> What needs to be done: Quote the records below in full, exactly as given, with the images taken out.

> Task inputs:
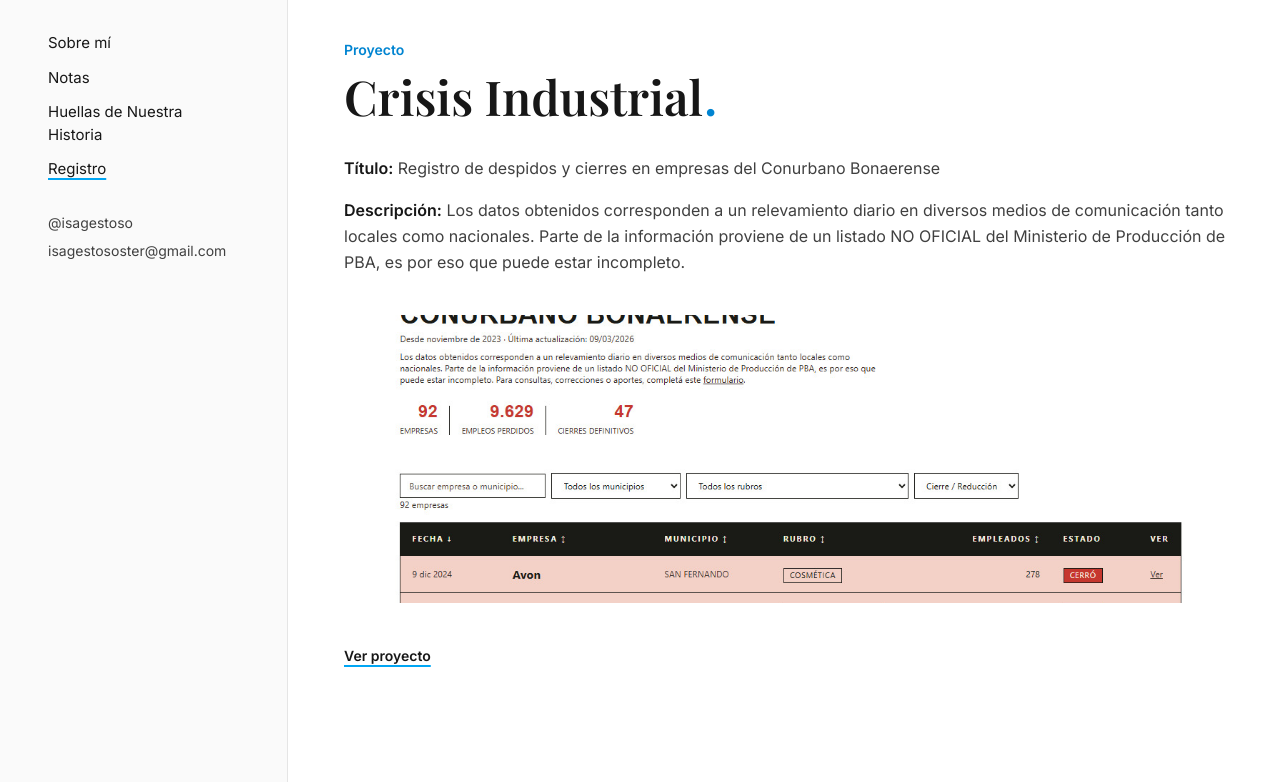
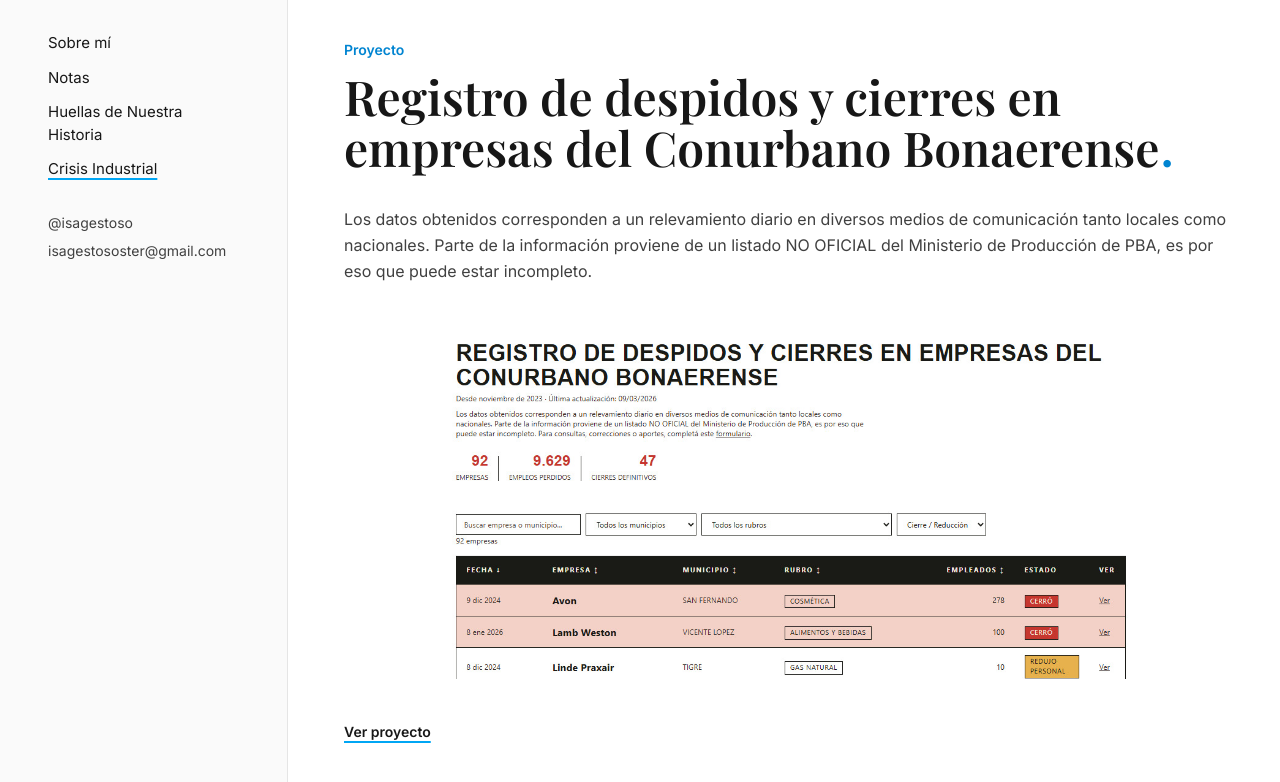
Before and after one commit to isagestosoperiodismo/profile, a SvelteKit app: page /registro in a window 1280 px wide. Shown: the top 782 px of the page. Built offline with nearby package versions, Linux system fonts and the light colour scheme.

Commit message:
Adjust image sizing

```diff
--- a/src/components/Projects.svelte
+++ b/src/components/Projects.svelte
@@ -17,9 +17,6 @@
       >
         Ver</a
       >
-      <p class="mt-2 text-sm text-neutral-600">
-        Descripción del proyecto.
-      </p>
     </li>
     <li class="list-none -ml-5">
       <div class="grid grid-cols-2 gap-3">
@@ -39,20 +36,14 @@
       >
         Ver</a
       >
-      <p class="mt-2 text-sm text-neutral-600">
-        Descripción del proyecto.
-      </p>
     </li>
     <li>
-      Matemática para periodistas.<a
+      <a
         class="text-blue-600 underline hover:text-blue-700"
         href="https://www.youtube.com/watch?v=9n8sXo2l5jE"
       >
         Ver</a
       >
-      <p class="mt-2 text-sm text-neutral-600">
-        Descripción del proyecto.
-      </p>
     </li>
   </ul>
 </div>
--- a/src/components/Sidebar.svelte
+++ b/src/components/Sidebar.svelte
@@ -4,8 +4,10 @@
 
   const normalize = (path) => (path.endsWith("/") ? path : `${path}/`);
   const withBase = (path) => `${base}${path}`;
-  const isActive = (path) => normalize($page.url.pathname) === normalize(withBase(path));
-  const isHome = () => normalize($page.url.pathname) === normalize(withBase("/"));
+  const isActive = (path) =>
+    normalize($page.url.pathname) === normalize(withBase(path));
+  const isHome = () =>
+    normalize($page.url.pathname) === normalize(withBase("/"));
 </script>
 
 <aside
@@ -57,7 +59,7 @@
           class:underline-offset-4={isActive("/registro")}
           href={withBase("/registro/")}
         >
-          Registro
+          Crisis Industrial
         </a>
       </nav>
 
@@ -66,12 +68,12 @@
           class="block hover:text-sky-700"
           href="https://instagram.com/isagestoso"
           target="_blank"
-          rel="noreferrer"
-        >@isagestoso</a>
+          rel="noreferrer">@isagestoso</a
+        >
         <a
           class="block hover:text-sky-700"
-          href="mailto:isagestososter@gmail.com"
-        >isagestososter@gmail.com</a>
+          href="mailto:isagestososter@gmail.com">isagestososter@gmail.com</a
+        >
       </div>
     </div>
   </div>
--- a/src/routes/huellas/+page.svelte
+++ b/src/routes/huellas/+page.svelte
@@ -47,7 +47,7 @@
       <section class="mt-10 grid gap-4 sm:grid-cols-2">
         {#each gallery as src, index}
           <img
-            class="aspect-square w-full object-cover"
+            class="aspect-square w-full max-w-xs justify-self-center object-cover"
             {src}
             alt={`Huellas de nuestra historia ${index + 1}`}
           />
--- a/src/routes/registro/+page.svelte
+++ b/src/routes/registro/+page.svelte
@@ -14,29 +14,27 @@
       <header class="space-y-3">
         <p class="text-sm font-semibold text-sky-600">Proyecto</p>
         <h1 class="text-4xl font-semibold text-neutral-900 md:text-5xl">
-          <span class="font-serif">Crisis Industrial</span
+          <span class="font-serif"
+            >Registro de despidos y cierres en empresas del Conurbano Bonaerense</span
           ><span class="text-sky-600">.</span>
         </h1>
       </header>
 
-      <section class="mt-8 space-y-4 text-base leading-relaxed text-neutral-700">
+      <section
+        class="mt-8 space-y-4 text-base leading-relaxed text-neutral-700"
+      >
         <p>
-          <span class="font-semibold text-neutral-900">Título:</span> Registro de
-          despidos y cierres en empresas del Conurbano Bonaerense
-        </p>
-        <p>
-          <span class="font-semibold text-neutral-900">Descripción:</span> Los
-          datos obtenidos corresponden a un relevamiento diario en diversos medios
-          de comunicación tanto locales como nacionales. Parte de la información
-          proviene de un listado NO OFICIAL del Ministerio de Producción de PBA,
-          es por eso que puede estar incompleto.
+          Los datos obtenidos corresponden a un relevamiento diario en diversos
+          medios de comunicación tanto locales como nacionales. Parte de la
+          información proviene de un listado NO OFICIAL del Ministerio de
+          Producción de PBA, es por eso que puede estar incompleto.
         </p>
       </section>
 
-      <section class="mt-10">
+      <section class="mt-10 flex justify-center">
         {#each gallery as src, index}
           <img
-            class="h-60 w-full object-cover sm:h-72"
+            class="w-full max-w-3xl object-contain bg-neutral-50"
             {src}
             alt={`Crisis Industrial ${index + 1}`}
           />
```
Also changed, not shown: 26 other files (tests, documents, lock files or other folders).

> Worked solution:
Before and after one commit to isagestosoperiodismo/profile, a SvelteKit app: page /registro in a window 1280 px wide. Shown: the top 782 px of the page. Built offline with nearby package versions, Linux system fonts and the light colour scheme.

Commit message:
Adjust image sizing

```diff
--- a/src/components/Projects.svelte
+++ b/src/components/Projects.svelte
@@ -17,9 +17,6 @@
       >
         Ver</a
       >
-      <p class="mt-2 text-sm text-neutral-600">
-        Descripción del proyecto.
-      </p>
     </li>
     <li class="list-none -ml-5">
       <div class="grid grid-cols-2 gap-3">
@@ -39,20 +36,14 @@
       >
         Ver</a
       >
-      <p class="mt-2 text-sm text-neutral-600">
-        Descripción del proyecto.
-      </p>
     </li>
     <li>
-      Matemática para periodistas.<a
+      <a
         class="text-blue-600 underline hover:text-blue-700"
         href="https://www.youtube.com/watch?v=9n8sXo2l5jE"
       >
         Ver</a
       >
-      <p class="mt-2 text-sm text-neutral-600">
-        Descripción del proyecto.
-      </p>
     </li>
   </ul>
 </div>
--- a/src/components/Sidebar.svelte
+++ b/src/components/Sidebar.svelte
@@ -4,8 +4,10 @@
 
   const normalize = (path) => (path.endsWith("/") ? path : `${path}/`);
   const withBase = (path) => `${base}${path}`;
-  const isActive = (path) => normalize($page.url.pathname) === normalize(withBase(path));
-  const isHome = () => normalize($page.url.pathname) === normalize(withBase("/"));
+  const isActive = (path) =>
+    normalize($page.url.pathname) === normalize(withBase(path));
+  const isHome = () =>
+    normalize($page.url.pathname) === normalize(withBase("/"));
 </script>
 
 <aside
@@ -57,7 +59,7 @@
           class:underline-offset-4={isActive("/registro")}
           href={withBase("/registro/")}
         >
-          Registro
+          Crisis Industrial
         </a>
       </nav>
 
@@ -66,12 +68,12 @@
           class="block hover:text-sky-700"
           href="https://instagram.com/isagestoso"
           target="_blank"
-          rel="noreferrer"
-        >@isagestoso</a>
+          rel="noreferrer">@isagestoso</a
+        >
         <a
           class="block hover:text-sky-700"
-          href="mailto:isagestososter@gmail.com"
-        >isagestososter@gmail.com</a>
+          href="mailto:isagestososter@gmail.com">isagestososter@gmail.com</a
+        >
       </div>
     </div>
   </div>
--- a/src/routes/huellas/+page.svelte
+++ b/src/routes/huellas/+page.svelte
@@ -47,7 +47,7 @@
       <section class="mt-10 grid gap-4 sm:grid-cols-2">
         {#each gallery as src, index}
           <img
-            class="aspect-square w-full object-cover"
+            class="aspect-square w-full max-w-xs justify-self-center object-cover"
             {src}
             alt={`Huellas de nuestra historia ${index + 1}`}
           />
--- a/src/routes/registro/+page.svelte
+++ b/src/routes/registro/+page.svelte
@@ -14,29 +14,27 @@
       <header class="space-y-3">
         <p class="text-sm font-semibold text-sky-600">Proyecto</p>
         <h1 class="text-4xl font-semibold text-neutral-900 md:text-5xl">
-          <span class="font-serif">Crisis Industrial</span
+          <span class="font-serif"
+            >Registro de despidos y cierres en empresas del Conurbano Bonaerense</span
           ><span class="text-sky-600">.</span>
         </h1>
       </header>
 
-      <section class="mt-8 space-y-4 text-base leading-relaxed text-neutral-700">
+      <section
+        class="mt-8 space-y-4 text-base leading-relaxed text-neutral-700"
+      >
         <p>
-          <span class="font-semibold text-neutral-900">Título:</span> Registro de
-          despidos y cierres en empresas del Conurbano Bonaerense
-        </p>
-        <p>
-          <span class="font-semibold text-neutral-900">Descripción:</span> Los
-          datos obtenidos corresponden a un relevamiento diario en diversos medios
-          de comunicación tanto locales como nacionales. Parte de la información
-          proviene de un listado NO OFICIAL del Ministerio de Producción de PBA,
-          es por eso que puede estar incompleto.
+          Los datos obtenidos corresponden a un relevamiento diario en diversos
+          medios de comunicación tanto locales como nacionales. Parte de la
+          información proviene de un listado NO OFICIAL del Ministerio de
+          Producción de PBA, es por eso que puede estar incompleto.
         </p>
       </section>
 
-      <section class="mt-10">
+      <section class="mt-10 flex justify-center">
         {#each gallery as src, index}
           <img
-            class="h-60 w-full object-cover sm:h-72"
+            class="w-full max-w-3xl object-contain bg-neutral-50"
             {src}
             alt={`Crisis Industrial ${index + 1}`}
           />
```
Also changed, not shown: 26 other files (tests, documents, lock files or other folders).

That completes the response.